The HeartMate 3 left ventricular assist device has received US FDA approval as a destination therapy for people living with advanced heart failure. With the approval, physicians can now offer the HeartMate 3 system to patients not eligible for a transplant who will live with their device for the rest of their lives. For advanced heart failure patients who can no longer rely on earlier stage treatment options, a press release reports, LVAD’s take the workload off a weakened heart by pumping blood through the body.
The press release adds that in developing the HeartMate 3 system, Abbott set a new standard in LVAD therapy—reducing the system’s size while reimagining how blood passes through a heart pump. The HeartMate 3 pump uses technology known as Full MagLev (fully magnetically-levitated) Flow, which reduces trauma to the blood passing through the pump while improving flow.
Nir Uriel (University of Chicago Medicine, Chicago, USA), says: “Approximately a quarter of a million people are living with advanced heart failure, and many of these people will need a heart transplant; however, only a few thousand will receive a new heart. The destination therapy approval for Abbott’s HeartMate 3 device now gives these patients new hope that they can receive a heart pump clinically proven to mitigate challenges we’ve historically confronted with this therapy—stroke and blood clotting—while also offering survival rates on par with transplant.”
Mike Pederson, senior vice president of Abbott’s Cardiac Arrhythmias and Heart Failure business, says: “We partner with physicians to holistically develop therapies that benefit patients and achieve better outcomes. The unique design of the HeartMate 3 LVAD—with its Full MagLev Technology—takes an established innovation and improves upon it in meaningful ways to help people with advanced heart failure live fuller lives.”

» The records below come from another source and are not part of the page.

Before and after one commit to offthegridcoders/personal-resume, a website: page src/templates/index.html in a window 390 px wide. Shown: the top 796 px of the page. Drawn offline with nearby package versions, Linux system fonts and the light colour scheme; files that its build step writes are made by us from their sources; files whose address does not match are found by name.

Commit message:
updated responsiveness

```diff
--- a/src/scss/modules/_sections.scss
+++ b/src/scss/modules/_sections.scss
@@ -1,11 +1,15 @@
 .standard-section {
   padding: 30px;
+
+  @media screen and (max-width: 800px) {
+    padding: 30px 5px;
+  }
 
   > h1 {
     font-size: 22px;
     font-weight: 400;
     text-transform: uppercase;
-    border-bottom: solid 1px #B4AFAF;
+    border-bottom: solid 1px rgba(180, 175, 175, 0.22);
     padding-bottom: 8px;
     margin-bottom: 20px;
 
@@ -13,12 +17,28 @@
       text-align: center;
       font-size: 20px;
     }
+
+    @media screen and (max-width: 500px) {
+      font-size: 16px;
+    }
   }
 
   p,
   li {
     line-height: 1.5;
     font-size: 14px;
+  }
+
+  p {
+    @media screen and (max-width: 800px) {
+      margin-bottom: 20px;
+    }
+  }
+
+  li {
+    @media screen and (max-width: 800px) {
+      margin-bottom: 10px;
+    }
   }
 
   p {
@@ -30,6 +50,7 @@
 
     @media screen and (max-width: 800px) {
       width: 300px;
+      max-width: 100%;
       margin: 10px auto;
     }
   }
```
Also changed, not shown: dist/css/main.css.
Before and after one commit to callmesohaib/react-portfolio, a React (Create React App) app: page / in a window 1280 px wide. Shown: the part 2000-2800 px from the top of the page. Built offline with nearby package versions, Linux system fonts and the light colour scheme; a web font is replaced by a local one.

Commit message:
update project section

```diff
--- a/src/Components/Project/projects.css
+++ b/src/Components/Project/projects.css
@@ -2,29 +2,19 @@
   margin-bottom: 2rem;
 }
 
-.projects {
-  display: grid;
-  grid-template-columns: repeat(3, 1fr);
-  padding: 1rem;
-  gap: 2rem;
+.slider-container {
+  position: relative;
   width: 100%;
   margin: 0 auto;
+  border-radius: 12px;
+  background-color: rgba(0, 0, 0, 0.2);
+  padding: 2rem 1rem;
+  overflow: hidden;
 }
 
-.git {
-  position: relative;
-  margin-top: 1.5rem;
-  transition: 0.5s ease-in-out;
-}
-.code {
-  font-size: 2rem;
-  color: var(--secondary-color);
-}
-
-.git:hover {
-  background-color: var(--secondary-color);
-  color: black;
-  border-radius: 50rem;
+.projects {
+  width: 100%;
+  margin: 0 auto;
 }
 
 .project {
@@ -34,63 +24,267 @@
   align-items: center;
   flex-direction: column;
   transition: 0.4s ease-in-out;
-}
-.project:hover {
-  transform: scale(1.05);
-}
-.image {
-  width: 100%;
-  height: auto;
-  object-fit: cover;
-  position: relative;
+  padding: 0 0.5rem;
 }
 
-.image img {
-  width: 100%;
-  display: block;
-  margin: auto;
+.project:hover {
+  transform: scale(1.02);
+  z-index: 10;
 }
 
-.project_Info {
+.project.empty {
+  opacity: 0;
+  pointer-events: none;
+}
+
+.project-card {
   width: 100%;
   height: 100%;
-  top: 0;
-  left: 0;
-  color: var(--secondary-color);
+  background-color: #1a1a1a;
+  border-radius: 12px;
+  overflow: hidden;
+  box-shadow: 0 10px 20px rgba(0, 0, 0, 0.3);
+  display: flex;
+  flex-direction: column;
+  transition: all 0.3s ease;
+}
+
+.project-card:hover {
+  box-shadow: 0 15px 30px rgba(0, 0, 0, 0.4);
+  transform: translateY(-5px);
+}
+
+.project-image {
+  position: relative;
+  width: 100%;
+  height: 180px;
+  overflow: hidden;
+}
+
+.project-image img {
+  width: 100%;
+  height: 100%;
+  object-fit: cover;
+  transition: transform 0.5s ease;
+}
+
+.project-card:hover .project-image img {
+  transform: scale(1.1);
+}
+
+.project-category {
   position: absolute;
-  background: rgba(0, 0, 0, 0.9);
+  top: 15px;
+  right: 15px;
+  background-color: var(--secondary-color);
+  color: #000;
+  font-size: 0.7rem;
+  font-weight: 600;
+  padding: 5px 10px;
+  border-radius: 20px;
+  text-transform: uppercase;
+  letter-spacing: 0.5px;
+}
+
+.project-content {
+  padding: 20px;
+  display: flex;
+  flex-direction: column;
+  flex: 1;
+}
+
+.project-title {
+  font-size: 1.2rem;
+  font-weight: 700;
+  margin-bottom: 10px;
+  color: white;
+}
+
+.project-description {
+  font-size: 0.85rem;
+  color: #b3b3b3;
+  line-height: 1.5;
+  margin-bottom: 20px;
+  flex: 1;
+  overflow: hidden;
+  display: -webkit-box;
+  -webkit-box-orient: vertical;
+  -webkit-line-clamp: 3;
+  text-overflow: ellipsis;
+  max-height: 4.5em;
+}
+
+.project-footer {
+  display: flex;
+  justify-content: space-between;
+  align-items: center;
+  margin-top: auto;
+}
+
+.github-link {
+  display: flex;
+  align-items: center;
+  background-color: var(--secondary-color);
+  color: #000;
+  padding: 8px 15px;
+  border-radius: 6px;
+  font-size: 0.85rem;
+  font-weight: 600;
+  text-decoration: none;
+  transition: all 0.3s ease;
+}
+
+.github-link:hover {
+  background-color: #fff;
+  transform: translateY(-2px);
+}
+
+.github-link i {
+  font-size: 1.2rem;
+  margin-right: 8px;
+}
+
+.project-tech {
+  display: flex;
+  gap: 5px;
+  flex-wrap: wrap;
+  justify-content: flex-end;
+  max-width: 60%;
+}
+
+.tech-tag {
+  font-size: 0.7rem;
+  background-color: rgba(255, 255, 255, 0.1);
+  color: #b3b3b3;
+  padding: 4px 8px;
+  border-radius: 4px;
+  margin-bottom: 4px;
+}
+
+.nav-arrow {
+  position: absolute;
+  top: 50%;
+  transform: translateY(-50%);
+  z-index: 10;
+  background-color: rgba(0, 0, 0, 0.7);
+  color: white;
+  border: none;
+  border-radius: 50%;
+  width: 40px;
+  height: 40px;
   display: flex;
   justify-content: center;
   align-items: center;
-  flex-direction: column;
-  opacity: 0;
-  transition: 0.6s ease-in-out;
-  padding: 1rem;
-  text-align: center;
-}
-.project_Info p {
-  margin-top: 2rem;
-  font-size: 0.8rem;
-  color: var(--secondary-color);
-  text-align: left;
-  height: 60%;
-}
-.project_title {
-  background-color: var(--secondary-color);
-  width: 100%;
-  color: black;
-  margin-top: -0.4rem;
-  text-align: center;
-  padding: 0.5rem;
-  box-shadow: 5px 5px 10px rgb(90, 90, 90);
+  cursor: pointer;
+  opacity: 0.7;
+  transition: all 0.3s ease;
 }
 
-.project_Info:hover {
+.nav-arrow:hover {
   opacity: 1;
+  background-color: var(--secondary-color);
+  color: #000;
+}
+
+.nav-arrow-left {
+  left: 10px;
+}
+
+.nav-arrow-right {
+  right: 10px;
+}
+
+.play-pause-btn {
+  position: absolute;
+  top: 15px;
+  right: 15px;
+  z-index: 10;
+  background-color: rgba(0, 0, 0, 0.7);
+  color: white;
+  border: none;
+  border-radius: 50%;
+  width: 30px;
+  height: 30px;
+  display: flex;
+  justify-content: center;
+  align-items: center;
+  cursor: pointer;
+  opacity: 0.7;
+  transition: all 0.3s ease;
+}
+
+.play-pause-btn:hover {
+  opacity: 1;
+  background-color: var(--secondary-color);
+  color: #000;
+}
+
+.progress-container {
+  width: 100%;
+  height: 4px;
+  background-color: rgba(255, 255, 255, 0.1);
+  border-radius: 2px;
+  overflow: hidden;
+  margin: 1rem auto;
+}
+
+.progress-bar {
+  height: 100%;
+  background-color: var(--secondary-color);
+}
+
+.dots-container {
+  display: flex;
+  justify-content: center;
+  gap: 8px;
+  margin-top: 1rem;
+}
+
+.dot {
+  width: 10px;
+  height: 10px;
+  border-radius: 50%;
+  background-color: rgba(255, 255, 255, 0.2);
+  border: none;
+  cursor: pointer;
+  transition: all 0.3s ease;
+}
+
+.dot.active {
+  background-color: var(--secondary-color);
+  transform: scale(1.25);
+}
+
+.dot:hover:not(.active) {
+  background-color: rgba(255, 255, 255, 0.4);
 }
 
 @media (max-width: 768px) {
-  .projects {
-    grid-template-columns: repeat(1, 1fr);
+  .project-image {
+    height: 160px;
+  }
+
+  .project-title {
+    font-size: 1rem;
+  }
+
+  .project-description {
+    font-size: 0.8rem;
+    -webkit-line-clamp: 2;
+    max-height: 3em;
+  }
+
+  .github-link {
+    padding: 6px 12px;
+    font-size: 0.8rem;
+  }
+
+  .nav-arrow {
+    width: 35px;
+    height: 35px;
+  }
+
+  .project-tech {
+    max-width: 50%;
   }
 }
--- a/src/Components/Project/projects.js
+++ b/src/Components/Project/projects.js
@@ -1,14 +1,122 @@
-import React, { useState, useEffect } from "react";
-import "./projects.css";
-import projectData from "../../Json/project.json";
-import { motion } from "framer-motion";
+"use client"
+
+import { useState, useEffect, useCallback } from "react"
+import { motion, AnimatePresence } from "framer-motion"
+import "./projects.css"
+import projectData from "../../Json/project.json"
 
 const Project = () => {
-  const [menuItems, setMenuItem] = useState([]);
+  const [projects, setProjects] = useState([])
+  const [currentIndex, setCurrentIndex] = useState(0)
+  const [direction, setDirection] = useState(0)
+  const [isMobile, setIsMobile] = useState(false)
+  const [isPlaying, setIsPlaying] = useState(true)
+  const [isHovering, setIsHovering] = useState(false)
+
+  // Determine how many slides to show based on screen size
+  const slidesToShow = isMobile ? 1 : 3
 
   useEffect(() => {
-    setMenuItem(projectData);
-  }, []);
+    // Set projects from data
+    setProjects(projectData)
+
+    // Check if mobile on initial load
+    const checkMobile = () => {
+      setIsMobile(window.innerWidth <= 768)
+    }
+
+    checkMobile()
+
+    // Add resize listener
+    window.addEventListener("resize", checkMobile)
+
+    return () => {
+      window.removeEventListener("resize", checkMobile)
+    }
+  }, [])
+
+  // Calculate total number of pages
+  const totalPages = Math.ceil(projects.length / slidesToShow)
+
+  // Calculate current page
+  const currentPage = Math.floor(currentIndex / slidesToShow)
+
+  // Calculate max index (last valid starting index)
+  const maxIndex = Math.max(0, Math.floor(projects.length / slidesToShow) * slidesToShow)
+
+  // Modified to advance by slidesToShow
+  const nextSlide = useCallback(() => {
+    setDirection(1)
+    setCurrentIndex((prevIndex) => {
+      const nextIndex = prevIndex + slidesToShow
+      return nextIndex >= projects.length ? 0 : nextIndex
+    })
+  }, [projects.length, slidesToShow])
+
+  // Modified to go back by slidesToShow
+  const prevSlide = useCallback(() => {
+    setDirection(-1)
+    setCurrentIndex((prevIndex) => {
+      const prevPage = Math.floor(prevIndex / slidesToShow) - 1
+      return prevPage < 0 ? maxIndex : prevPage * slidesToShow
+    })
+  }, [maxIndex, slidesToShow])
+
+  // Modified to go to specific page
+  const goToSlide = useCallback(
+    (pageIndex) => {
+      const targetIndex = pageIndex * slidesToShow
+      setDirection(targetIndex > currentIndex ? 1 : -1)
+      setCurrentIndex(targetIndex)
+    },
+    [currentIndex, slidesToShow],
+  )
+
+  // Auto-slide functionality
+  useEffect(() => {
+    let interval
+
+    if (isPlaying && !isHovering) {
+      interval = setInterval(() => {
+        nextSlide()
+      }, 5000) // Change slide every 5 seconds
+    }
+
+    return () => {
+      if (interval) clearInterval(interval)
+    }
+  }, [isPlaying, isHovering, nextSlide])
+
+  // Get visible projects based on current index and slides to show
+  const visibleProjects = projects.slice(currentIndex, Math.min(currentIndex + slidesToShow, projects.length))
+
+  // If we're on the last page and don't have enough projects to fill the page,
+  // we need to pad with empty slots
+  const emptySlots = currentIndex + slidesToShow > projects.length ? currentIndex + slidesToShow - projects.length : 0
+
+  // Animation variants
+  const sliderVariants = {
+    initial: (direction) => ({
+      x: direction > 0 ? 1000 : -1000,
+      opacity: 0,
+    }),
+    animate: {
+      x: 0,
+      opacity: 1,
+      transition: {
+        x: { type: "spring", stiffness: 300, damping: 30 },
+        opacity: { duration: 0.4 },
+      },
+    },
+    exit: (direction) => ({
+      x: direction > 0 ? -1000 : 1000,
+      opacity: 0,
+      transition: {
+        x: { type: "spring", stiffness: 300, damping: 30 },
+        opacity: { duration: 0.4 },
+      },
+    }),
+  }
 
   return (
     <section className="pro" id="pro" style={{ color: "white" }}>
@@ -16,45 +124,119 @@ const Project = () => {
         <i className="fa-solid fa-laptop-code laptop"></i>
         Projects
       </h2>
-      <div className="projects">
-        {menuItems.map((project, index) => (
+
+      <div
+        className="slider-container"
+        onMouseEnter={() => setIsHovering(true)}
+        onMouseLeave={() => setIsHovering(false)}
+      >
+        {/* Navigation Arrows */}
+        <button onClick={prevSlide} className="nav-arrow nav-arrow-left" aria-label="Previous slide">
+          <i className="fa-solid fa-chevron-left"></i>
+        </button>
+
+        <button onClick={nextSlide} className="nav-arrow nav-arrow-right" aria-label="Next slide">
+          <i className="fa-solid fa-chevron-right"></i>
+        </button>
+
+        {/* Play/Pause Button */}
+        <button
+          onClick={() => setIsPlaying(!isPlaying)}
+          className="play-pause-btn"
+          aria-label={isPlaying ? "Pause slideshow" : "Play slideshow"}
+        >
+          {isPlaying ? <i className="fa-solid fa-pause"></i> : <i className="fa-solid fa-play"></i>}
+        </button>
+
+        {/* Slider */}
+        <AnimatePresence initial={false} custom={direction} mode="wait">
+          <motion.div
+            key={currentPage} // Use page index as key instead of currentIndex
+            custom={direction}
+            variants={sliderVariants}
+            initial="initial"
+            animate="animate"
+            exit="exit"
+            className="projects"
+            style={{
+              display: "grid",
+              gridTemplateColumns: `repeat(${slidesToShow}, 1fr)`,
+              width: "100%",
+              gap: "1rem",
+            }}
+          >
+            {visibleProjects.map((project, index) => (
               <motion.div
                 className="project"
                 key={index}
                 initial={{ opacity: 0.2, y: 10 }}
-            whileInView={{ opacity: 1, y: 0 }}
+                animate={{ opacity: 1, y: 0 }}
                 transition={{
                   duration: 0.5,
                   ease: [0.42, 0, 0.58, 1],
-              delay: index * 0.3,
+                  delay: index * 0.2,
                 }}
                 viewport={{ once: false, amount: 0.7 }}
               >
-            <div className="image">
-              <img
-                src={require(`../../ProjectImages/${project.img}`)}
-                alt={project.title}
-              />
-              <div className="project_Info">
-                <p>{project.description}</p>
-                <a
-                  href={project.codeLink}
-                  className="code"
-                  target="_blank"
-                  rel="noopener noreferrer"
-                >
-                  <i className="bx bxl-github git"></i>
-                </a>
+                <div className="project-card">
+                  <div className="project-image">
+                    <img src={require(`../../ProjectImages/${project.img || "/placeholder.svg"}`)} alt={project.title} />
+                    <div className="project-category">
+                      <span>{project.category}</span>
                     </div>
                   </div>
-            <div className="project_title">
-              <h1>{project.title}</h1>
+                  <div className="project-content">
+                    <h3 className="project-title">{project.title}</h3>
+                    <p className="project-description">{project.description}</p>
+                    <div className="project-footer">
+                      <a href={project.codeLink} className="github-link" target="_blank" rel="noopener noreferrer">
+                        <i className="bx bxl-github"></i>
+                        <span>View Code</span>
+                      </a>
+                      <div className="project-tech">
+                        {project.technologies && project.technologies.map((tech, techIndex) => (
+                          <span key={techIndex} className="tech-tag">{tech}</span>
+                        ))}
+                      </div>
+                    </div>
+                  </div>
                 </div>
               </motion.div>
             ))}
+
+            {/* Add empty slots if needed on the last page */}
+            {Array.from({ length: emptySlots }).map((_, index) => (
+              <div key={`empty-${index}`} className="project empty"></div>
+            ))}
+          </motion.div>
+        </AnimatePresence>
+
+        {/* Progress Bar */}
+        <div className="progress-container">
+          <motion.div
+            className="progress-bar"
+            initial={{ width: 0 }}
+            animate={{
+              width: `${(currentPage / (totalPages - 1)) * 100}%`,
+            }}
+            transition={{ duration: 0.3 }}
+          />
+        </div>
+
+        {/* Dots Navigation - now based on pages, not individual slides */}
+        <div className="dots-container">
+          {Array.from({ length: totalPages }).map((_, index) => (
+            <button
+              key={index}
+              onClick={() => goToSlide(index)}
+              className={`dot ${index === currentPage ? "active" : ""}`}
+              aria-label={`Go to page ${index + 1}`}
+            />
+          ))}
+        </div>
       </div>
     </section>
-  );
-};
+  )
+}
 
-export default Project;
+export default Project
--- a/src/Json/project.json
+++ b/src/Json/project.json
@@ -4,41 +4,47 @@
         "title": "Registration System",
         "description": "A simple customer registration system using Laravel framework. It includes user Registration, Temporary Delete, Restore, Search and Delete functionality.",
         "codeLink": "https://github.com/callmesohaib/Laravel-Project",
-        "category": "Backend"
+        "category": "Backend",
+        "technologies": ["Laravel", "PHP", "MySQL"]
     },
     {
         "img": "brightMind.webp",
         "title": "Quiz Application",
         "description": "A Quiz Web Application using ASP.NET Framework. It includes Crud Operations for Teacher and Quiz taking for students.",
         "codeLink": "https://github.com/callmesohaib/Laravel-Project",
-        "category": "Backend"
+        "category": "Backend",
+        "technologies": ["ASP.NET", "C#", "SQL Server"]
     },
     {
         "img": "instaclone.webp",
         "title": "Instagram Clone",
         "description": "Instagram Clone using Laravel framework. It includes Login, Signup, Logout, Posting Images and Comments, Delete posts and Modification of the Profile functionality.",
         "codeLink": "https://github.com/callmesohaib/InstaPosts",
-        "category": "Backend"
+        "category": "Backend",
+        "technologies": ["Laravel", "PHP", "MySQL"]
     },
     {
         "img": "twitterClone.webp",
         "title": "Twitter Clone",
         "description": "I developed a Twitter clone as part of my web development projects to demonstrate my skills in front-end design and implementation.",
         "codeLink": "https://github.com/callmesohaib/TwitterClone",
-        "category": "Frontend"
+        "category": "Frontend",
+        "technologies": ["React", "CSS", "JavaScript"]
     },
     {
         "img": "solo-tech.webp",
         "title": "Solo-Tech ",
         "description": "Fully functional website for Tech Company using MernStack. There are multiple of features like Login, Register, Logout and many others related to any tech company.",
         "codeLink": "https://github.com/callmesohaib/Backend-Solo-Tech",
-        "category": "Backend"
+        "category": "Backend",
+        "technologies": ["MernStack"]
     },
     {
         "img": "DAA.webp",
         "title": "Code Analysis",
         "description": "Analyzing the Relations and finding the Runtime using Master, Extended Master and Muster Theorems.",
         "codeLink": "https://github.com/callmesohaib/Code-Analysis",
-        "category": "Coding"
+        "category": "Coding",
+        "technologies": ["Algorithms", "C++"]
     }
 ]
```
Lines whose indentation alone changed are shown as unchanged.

The HeartMate 3 system’s US approval was supported by clinical data from the MOMENTUM 3 trial. During the study, patients with the HeartMate 3 LVAD had a survival rate of 82.8% at two years. Furthermore, rates of suspected pump thrombosis (clotting of blood) remained very low at 1.1% at two years. The study also showcased the lowest-ever published stroke rate (10%) for a continuous-flow LVAD at two years.